If one person does something as an act of social service – could a whole household or family do it too, together?
That’s the question I pose to groups who tell me they are struggling with how to bring an “all-age” mindset to life in their own context.
Our diocesan theme for 2018 of ‘Generations Together’ has now been launched, and so it is time for every parish, school and agency to ask itself: what could we do to bring the generations together this year?
A convenient approach has been suggested by John Roberto, the legendary American guru of intergenerational ministry, who will be appearing at clergy and lay conferences in Brisbane in August. Across his suite of extremely helpful books and websites (see the list of resources below), John suggests five categories of activity which are able to become intentionally “all-age” across a range of communities: serving; learning; worshipping; story-telling; caring; and celebrating.
The first of these may sound difficult to carry out with all ages together, but in reality, it is no harder to achieve than any of the others.
I define “service” as “social action” which may take several forms: serving those in need; working to create just social structures for all people and care for all of God’s creation; and larger-scale activities such as mission trips, in which we seek to build relationships with people in need, who may live a long distance away.
Although all-age service seems to attract less attention than other forms of all-age activity, it is easy to argue that it should really be a core habit of every Christian family, church and agency. The Lord’s teaching on the centrality of serving (Matt 20), the parable of the sheep and the goats (Matt 25), and his washing of others’ feet (John 13) are just a few lessons from Scripture which should remind us of the necessity of serving others.

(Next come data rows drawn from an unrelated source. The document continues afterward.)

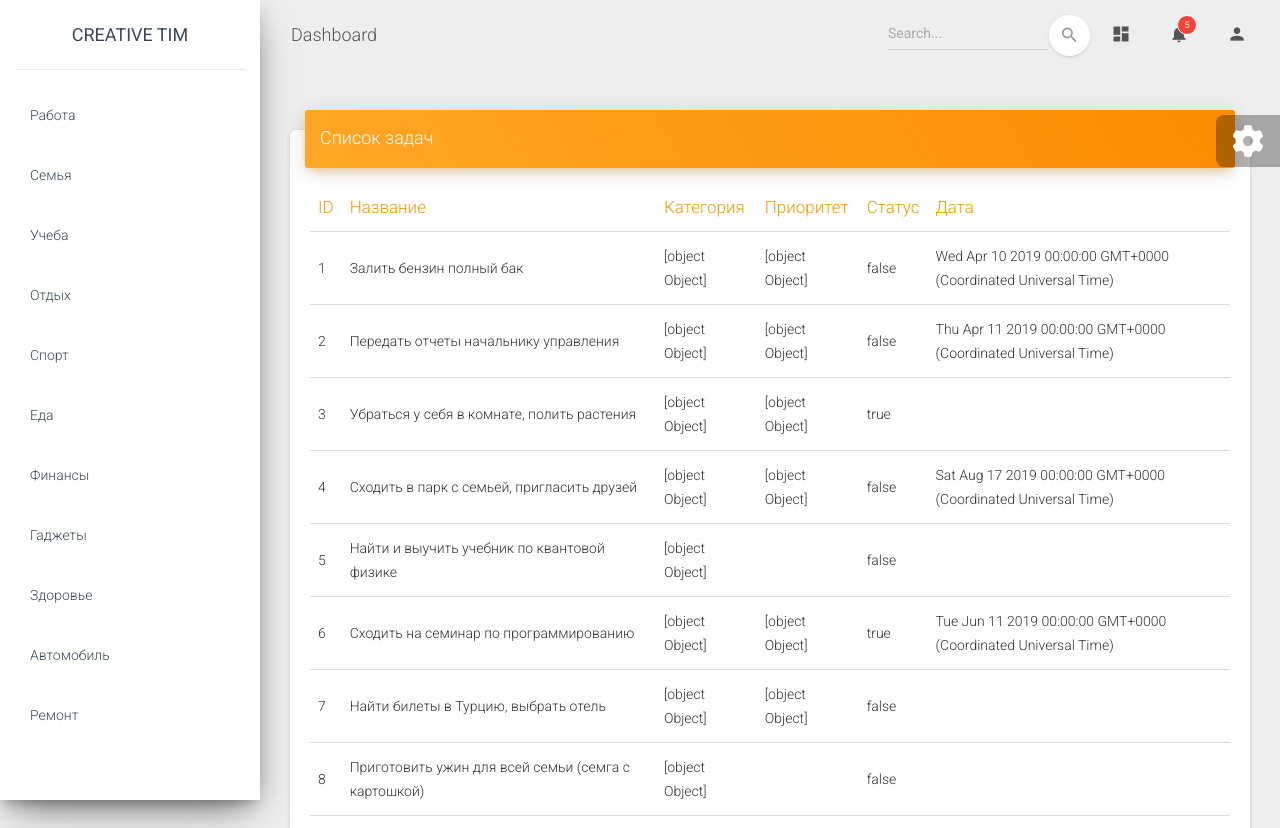
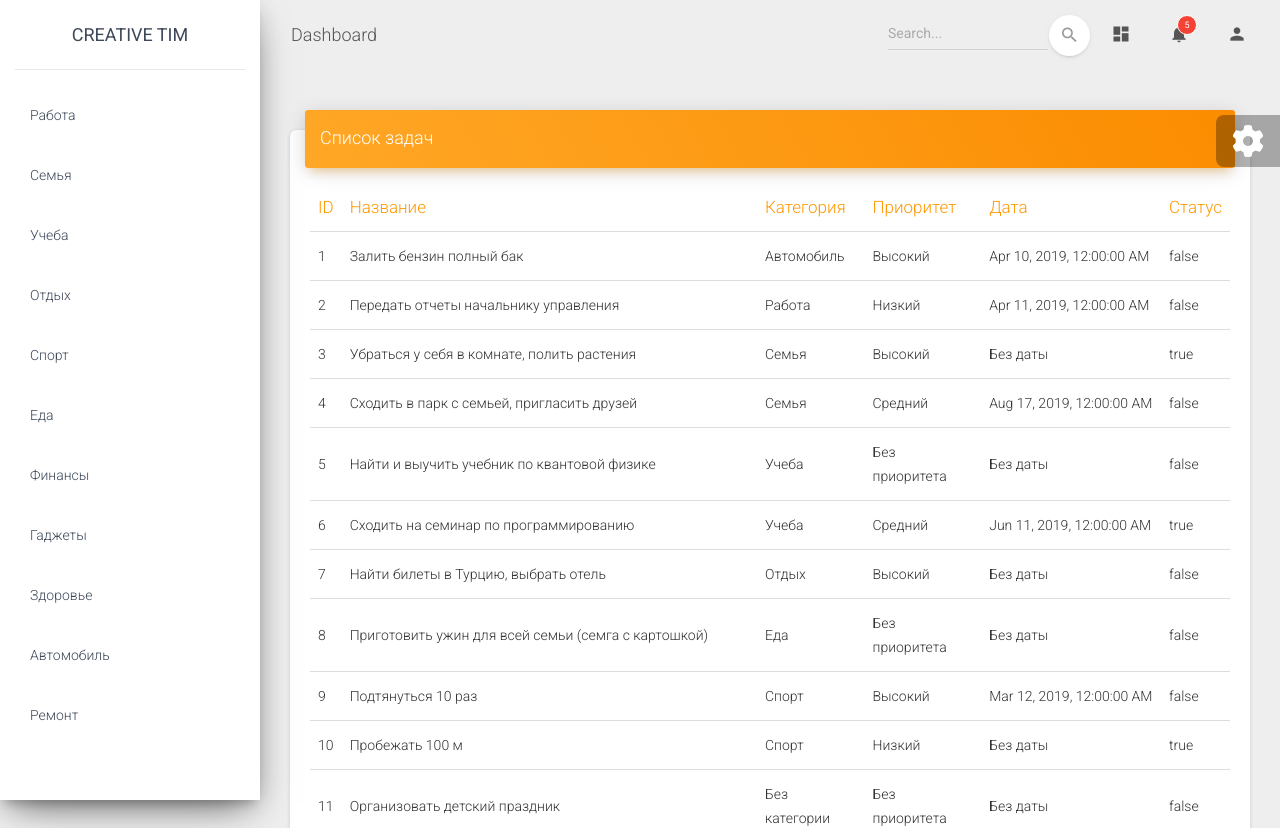
Before and after one commit to svensktutby/todo-angular, an Angular app: page / in a window 1280 px wide. Shown: the top 828 px of the page. Built offline with nearby package versions, Linux system fonts and the light colour scheme.

Commit message:
feat: add active class for category

```diff
--- a/src/app/views/categories/categories.component.css
+++ b/src/app/views/categories/categories.component.css
@@ -0,0 +1,3 @@
+.nav-item {
+  cursor: pointer;
+}
--- a/src/app/views/categories/categories.component.html
+++ b/src/app/views/categories/categories.component.html
@@ -11,7 +11,12 @@
   </div>
   <div class="sidebar-wrapper">
     <ul class="nav">
-      <li class="nav-item" *ngFor="let category of categories" (click)="showTasksByCategory(category)">
+      <li
+        class="nav-item"
+        [class.active]="category === selectedCategory"
+        *ngFor="let category of categories"
+        (click)="showTasksByCategory(category)"
+      >
         <a class="nav-link">
           <p>{{ category.title }}</p>
         </a>
--- a/src/app/views/categories/categories.component.ts
+++ b/src/app/views/categories/categories.component.ts
@@ -10,6 +10,7 @@
 })
 export class CategoriesComponent implements OnInit {
     categories: Category[];
+    selectedCategory: Category;
     constructor(private dataHandler: DataHandlerService) {}
 
     ngOnInit() {
@@ -17,6 +18,7 @@
     }
 
     showTasksByCategory(category: Category) {
+        this.selectedCategory = category;
         this.dataHandler.fillTasksByCategory(category);
     }
 }
--- a/src/app/views/tasks/tasks.component.html
+++ b/src/app/views/tasks/tasks.component.html
@@ -10,18 +10,18 @@
         <th>Название</th>
         <th>Категория</th>
         <th>Приоритет</th>
+        <th>Дата</th>
         <th>Статус</th>
-        <th>Дата</th>
       </tr>
       </thead>
       <tbody>
-      <tr *ngFor="let task of tasks">
-        <td>{{ task.id }}</td>
+      <tr *ngFor="let task of tasks; let i = index">
+        <td>{{ i + 1 }}</td>
         <td>{{ task.title }}</td>
-        <td>{{ task.category }}</td>
-        <td>{{ task.priority }}</td>
+        <td>{{ task.category ? task.category.title : 'Без категории' }}</td>
+        <td>{{ task.priority ? task.priority.title : 'Без приоритета' }}</td>
+        <td>{{ task.date ? (task.date | date : 'medium') : 'Без даты' }}</td>
         <td>{{ task.completed }}</td>
-        <td>{{ task.date }}</td>
       </tr>
       </tbody>
     </table>
```
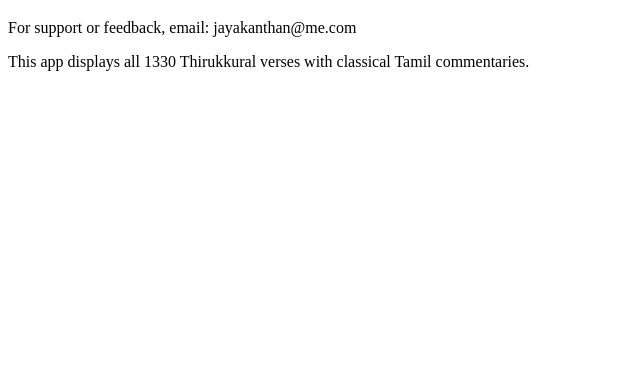
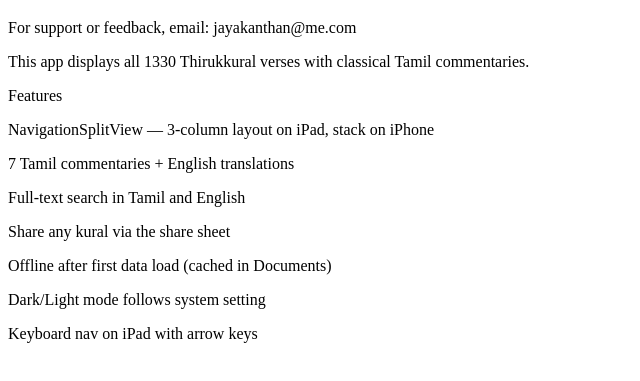
Before and after one commit to posixplus/thirukkural-support, a plain HTML site: page index.html in a window 1280 px wide. Shown: the part 61-442 px from the top of the page, without its empty margins (0-640 px from the left). Drawn offline with Linux system fonts and the light colour scheme.

Commit message:
Add features section to index.html
Added feature details for the Thirukkural app.

```diff
--- a/index.html
+++ b/index.html
@@ -6,5 +6,16 @@
   <p>For support or feedback, email: jayakanthan@me.com</p>
   <p>This app displays all 1330 Thirukkural verses with
      classical Tamil commentaries.</p>
+
+ <p> Features </p>
+ <p> NavigationSplitView — 3-column layout on iPad, stack on iPhone </p>
+ <p> 7 Tamil commentaries + English translations </p>
+ <p> Full-text search in Tamil and English </p>
+ <p> Share any kural via the share sheet </p>
+ <p> Offline after first data load (cached in Documents) </p>
+ <p> Dark/Light mode follows system setting </p>
+ <p> Keyboard nav on iPad with arrow keys </p>
+
+
 </body>
 </html>
```
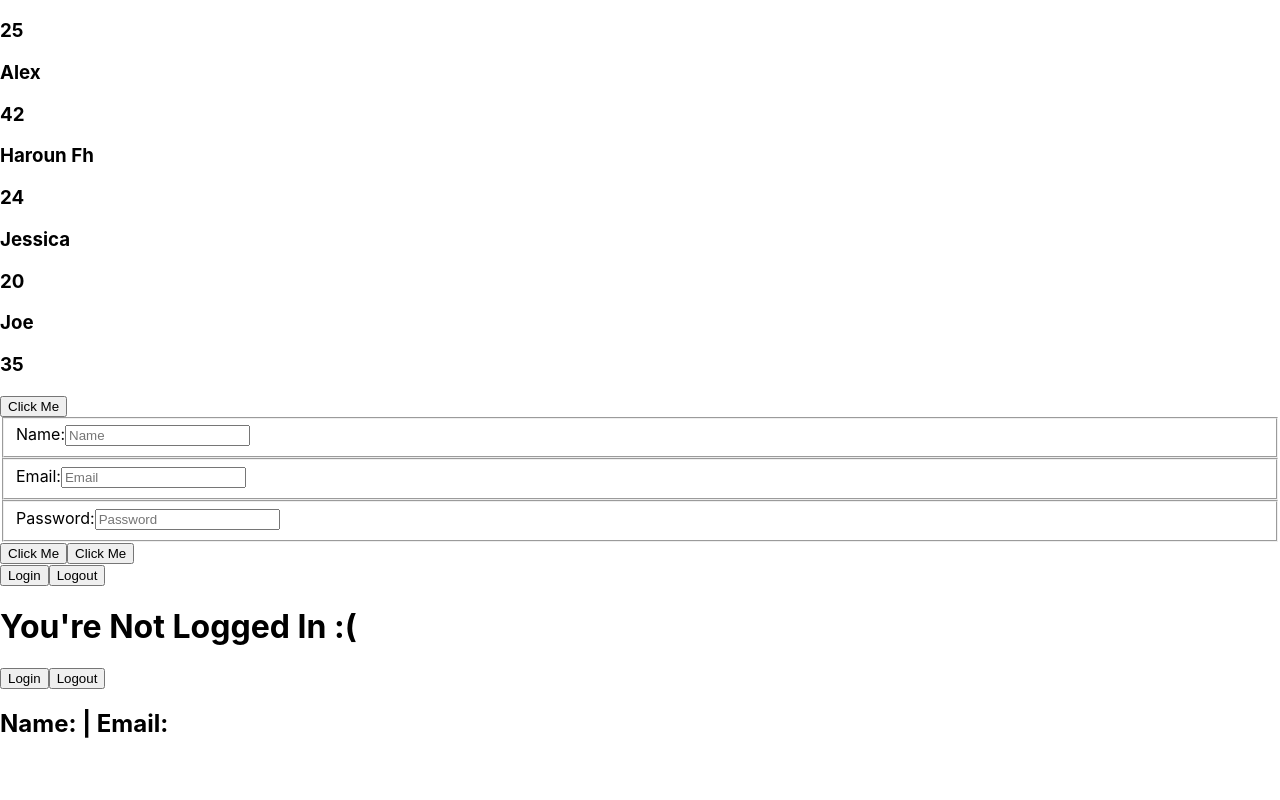
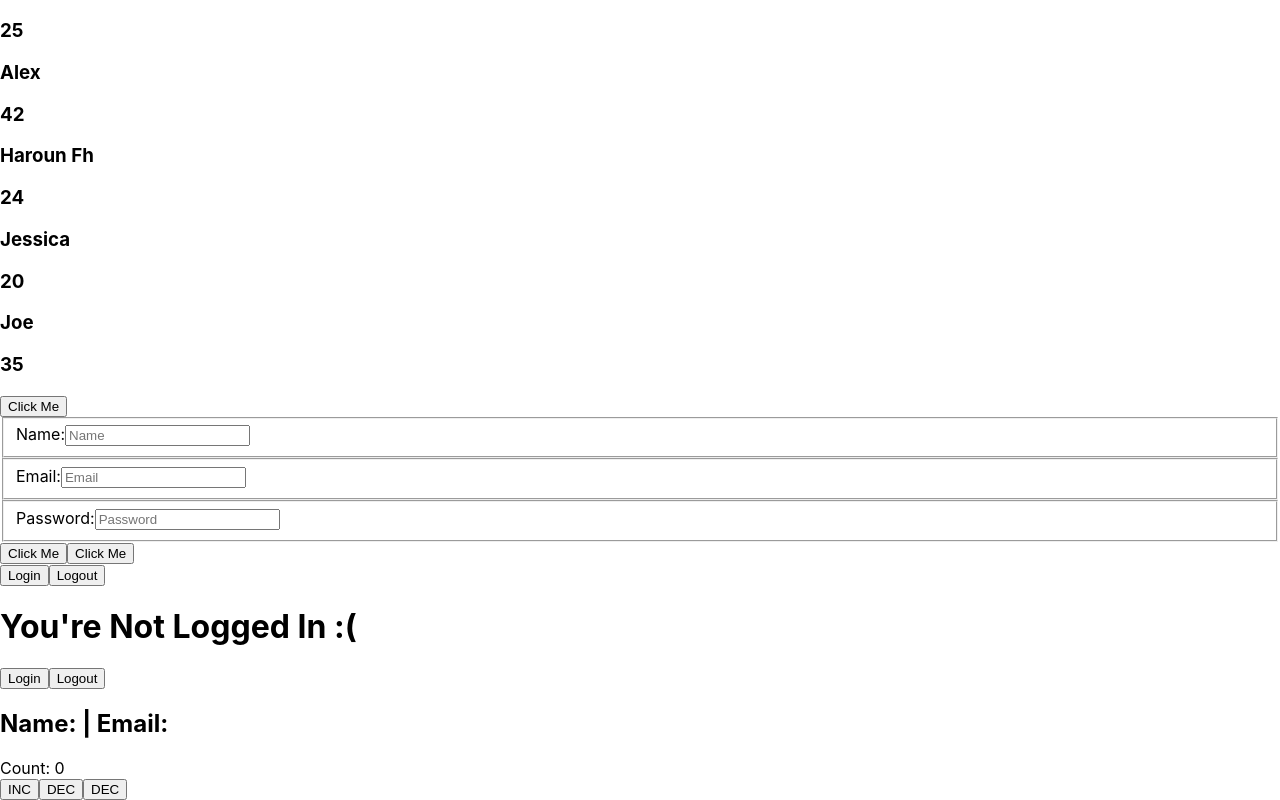
Before and after one commit to medaminefh/react-with-typescript, a React (Create React App) app: page / in a window 1280 px wide. Shown: the part 222-1022 px from the top of the page. Before the commit the page ends 980 px from the top, so only its background shows below. Built offline with nearby package versions, Linux system fonts and the light colour scheme.

Commit message:
useReducer with types

```diff
--- a/src/App.tsx
+++ b/src/App.tsx
@@ -8,6 +8,7 @@
 import Styles from "./components/styles/Styles"
 import State from "./components/state/State"
 import User from "./components/state/User"
+import Reducer from "./components/useReducer/UseReducer"
 
 type AppProps = {
   children:React.ReactNode
@@ -46,6 +47,7 @@
       </Form>
       <State />
       <User />
+      <Reducer />
     </div>
   );
 }
--- /dev/null
+++ b/src/components/useReducer/UseReducer.tsx
@@ -0,0 +1,63 @@
+import { useReducer } from "react";
+
+
+type State ={
+  count:number
+}
+
+type UpdateAction = {
+  type:"inc" | "dec"
+  payload:number
+}
+
+type ResetAction = {
+  type:"reset"
+}
+
+
+type Action = UpdateAction | ResetAction
+
+
+const reducer = (state:State, action:Action) => {
+  console.log(state, action);
+  switch (action.type) {
+    case "inc":
+      return { count: state.count + action.payload };
+
+    case "dec":
+      return { count: state.count - action.payload };
+
+    case "reset":
+      return initialState;
+
+    default:
+      return state;
+  }
+};
+
+const initialState = {
+  count: 0,
+};
+
+function UseReducer() {
+  const [state, dispatch] = useReducer(reducer, initialState);
+
+  return (
+    <div>
+      Count: {state.count}
+      <br />
+      <button onClick={() => dispatch({ type: "inc", payload: 10 })}>
+        INC
+      </button>
+      <button onClick={() => dispatch({ type: "dec", payload: 10 })}>
+        DEC
+      </button>
+
+      <button onClick={() => dispatch({ type: "reset" })}>
+        DEC
+      </button>
+    </div>
+  );
+}
+
+export default UseReducer;
```
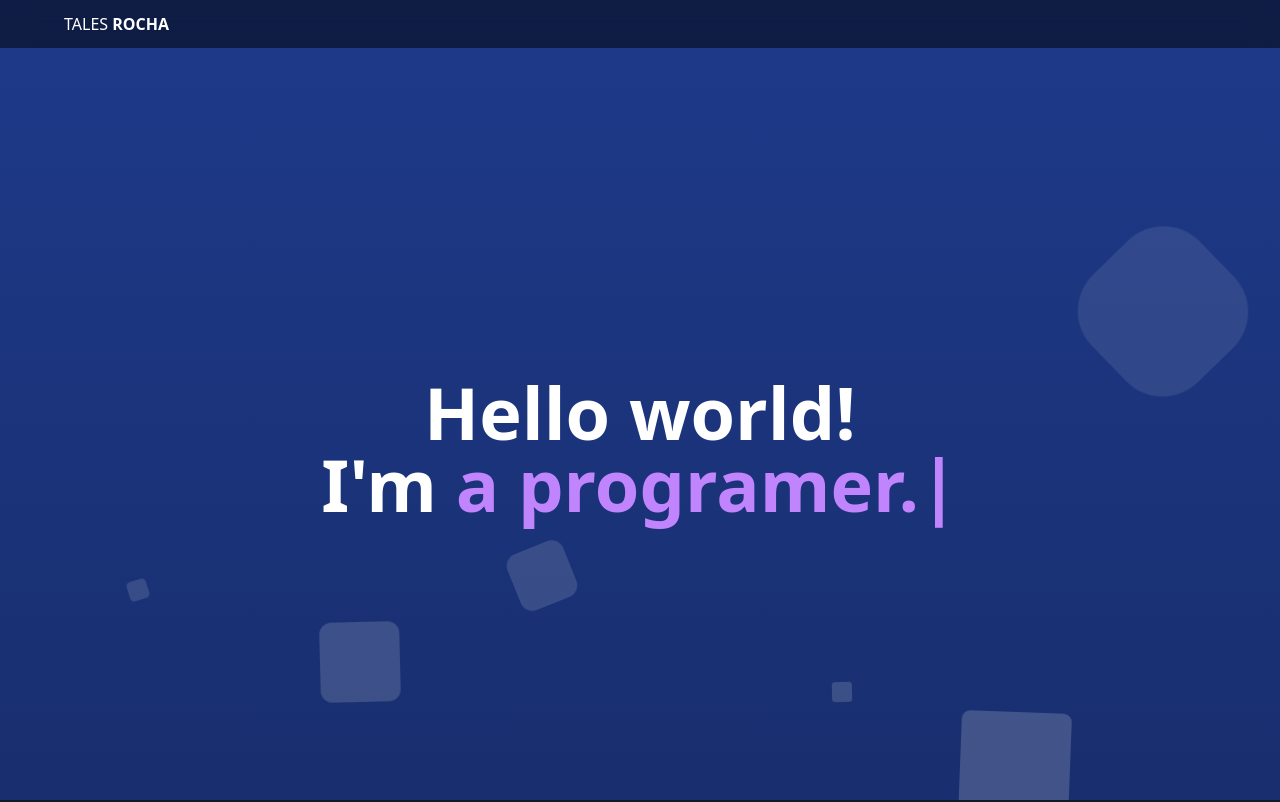
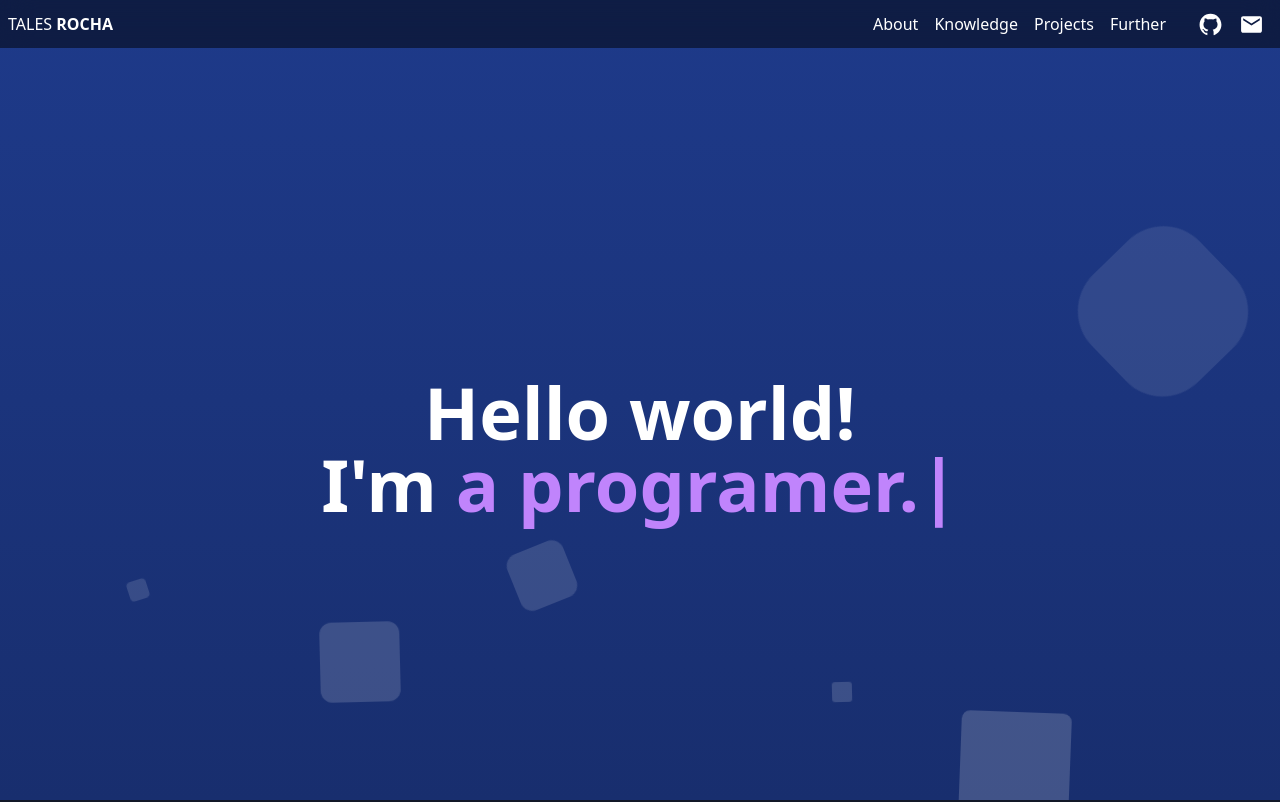
Before and after one commit to taleshrocha/portfolio, a Next.js app: page / in a window 1280 px wide. Shown: the top 802 px of the page. Built offline with nearby package versions, Linux system fonts and the light colour scheme.

Commit message:
Header transitions

```diff
--- a/src/components/Header.tsx
+++ b/src/components/Header.tsx
@@ -12,32 +12,31 @@ export default function Header() {
       flex fixed top-0 z-50 items-center justify-between
       bg-black/50 backdrop-blur-lg text-white
       transition-all duration-300 ease-in-out
-      w-full
-      ${isOpen && "h-16 flex-col pb-20"}
+      w-screen flex-col
+      ${isOpen && "h-20"}
       h-8 text-sm px-4
-      md:h-12 md:text-base md:flex-row md:pb-0 md:px-16
+      md:h-12 md:text-base
       `}
     >
-      <div className="flex justify-between w-full">
-      <p>
-        TALES <span className="font-bold">ROCHA</span>
-      </p>
+      <div className="inline-flex justify-between items-center w-screen md:h-full px-2">
+        <p>
+          TALES <span className="font-bold">ROCHA</span>
+        </p>
 
-      {/*Mobile*/}
-      <div className={`md:hidden inline-flex`}>
         <button
+          className="md:hidden"
           onClick={() => setIsOpen(!isOpen)}
         >
           <CgMenuHotdog size={25} />
         </button>
       </div>
 
-      </div>
-
       <div
         className={`
-          ${!isOpen && "hidden"} flex flex-col justify-center items-center
-          md:flex-row space-x-4 md:space-x-8 space-y-2
+          ${!isOpen && "bottom-24"} absolute flex flex-col justify-center items-center
+          transition-all duration-1000
+          bottom-0 md:inset-y-0 md:right-4
+          md:flex-row space-x-4 md:space-x-8 space-y-2 md:space-y-0 md:translate-y-0
           `}
       >
         <div className="inline-flex space-x-2 md:space-x-4">
```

So how can we do all-age service? I’ll offer just a few brief case studies.
Case Study 1: Supermarket Stake-out. An ACSQ parish contacted a local supermarket and got permission to set up a table outside where they spent Saturday inviting shoppers to buy an extra non-perishable item to give to needy people in a nearby suburb. Shoppers were OK about buying one extra item, the church was in contact with the community, the supermarket made more sales, and most importantly, the relevant parish pantry received a huge influx of needed supplies. Everyone came away happy.
Case Study 2: Regional Road-trip. Our AYCF team formed a relationship with a regional parish that had a long list of jobs, but lacked the people-power to achieve them. Over the course of a weekend, a team of adults and young adults drove to the parish and finished the jobs, some of which had been waiting literally for years. As well as the maintenance, we ran an all-age community event in partnership with the parish and other local churches to proclaim the gospel and share a lot of fun via a pool party and BBQ. As an all-age act of service, it was unforgettable.
Case Study 3: Brisbane Basket Brigade. There is no need to reinvent the wheel if a great service opportunity already exists. The BBB offers an open annual event where families gather and wrap donated gifts and food hampers into boxes which are then delivered by participants as anonymous Christmas gifts directly to selected recipients, including identified homeless people all over Brisbane. People of all ages can and do gather together for this wonderful annual event: it would be fantastic to see more Anglicans involved, as there is no charge to participate and in terms of all-age service, it ticks all the boxes.
These are just a few of the many regular or one-off Social Action opportunities which can be found across Southern Queensland, and our website (www.generationstogether.org.au) offers a list of ways to get involved across a wide range of intergenerational social service, social action and mission activities. Needless to say, Safe Ministry principles need to be observed (especially when children are involved) and formal Risk Assessments carried out as necessary. With those formalities in hand, you and other generations you know are invited to make all-age service a priority in 2018 and beyond: indeed, for some of us, Social Action is in large part what we think our Church should be all about, and what we believe we have been called to do.
The official Generations Together website: www.generationstogether.org.au
Brisbane Basket Brigade: www.brisbanebasketbrigade.com or look them up on Facebook.
John Roberto’s books are also available for free to parishioners at the Roscoe Library, St Francis College, Milton (ph: 3514 7419 or visit www.stfran.qld.edu.au)